> **WHAT THE EXERCISE ASKS**
Go through the entries below and work out how many lines include "missing". Answer with the number only.

Data excerpts
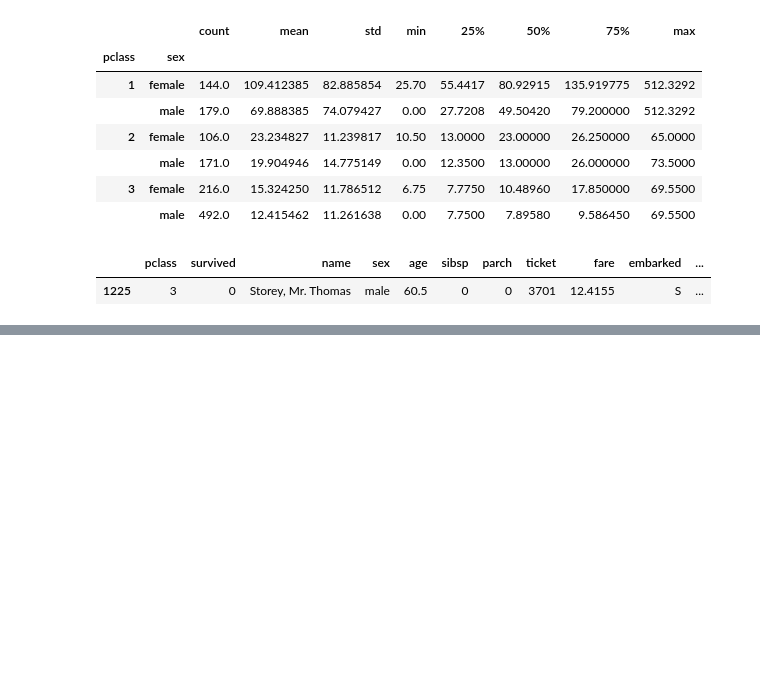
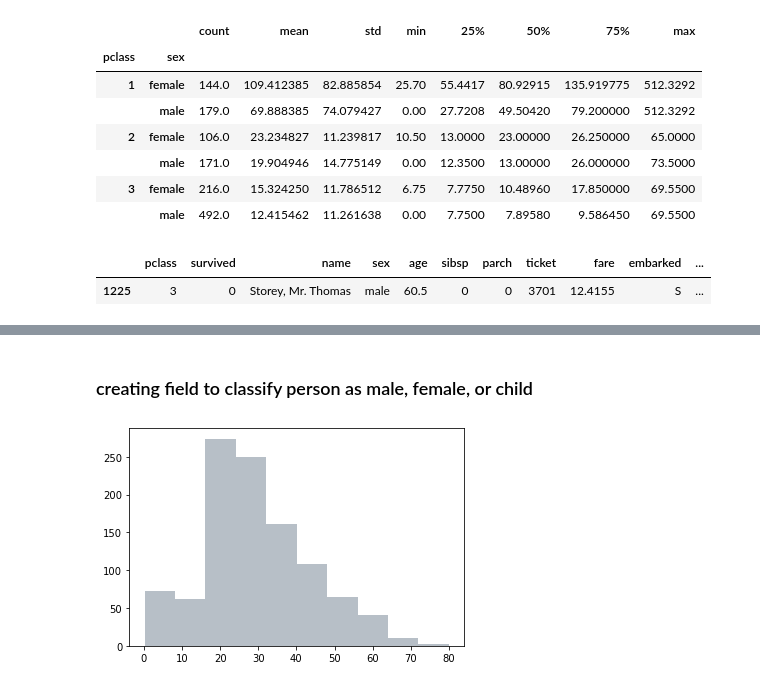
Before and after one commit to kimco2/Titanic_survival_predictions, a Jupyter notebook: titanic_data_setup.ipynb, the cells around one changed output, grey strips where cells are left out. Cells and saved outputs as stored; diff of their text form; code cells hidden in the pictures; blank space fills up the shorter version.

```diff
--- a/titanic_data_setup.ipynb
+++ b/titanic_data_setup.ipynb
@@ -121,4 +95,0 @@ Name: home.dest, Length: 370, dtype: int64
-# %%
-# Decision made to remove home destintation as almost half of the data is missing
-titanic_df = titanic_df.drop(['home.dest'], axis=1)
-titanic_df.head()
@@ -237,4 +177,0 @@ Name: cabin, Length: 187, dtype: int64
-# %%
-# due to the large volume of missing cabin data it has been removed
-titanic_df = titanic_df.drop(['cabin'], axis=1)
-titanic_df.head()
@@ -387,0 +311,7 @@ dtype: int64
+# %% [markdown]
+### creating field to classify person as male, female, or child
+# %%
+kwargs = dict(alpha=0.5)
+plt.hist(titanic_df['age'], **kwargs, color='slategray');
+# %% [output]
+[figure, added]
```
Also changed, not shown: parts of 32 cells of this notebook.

> **FINAL ANSWER**
2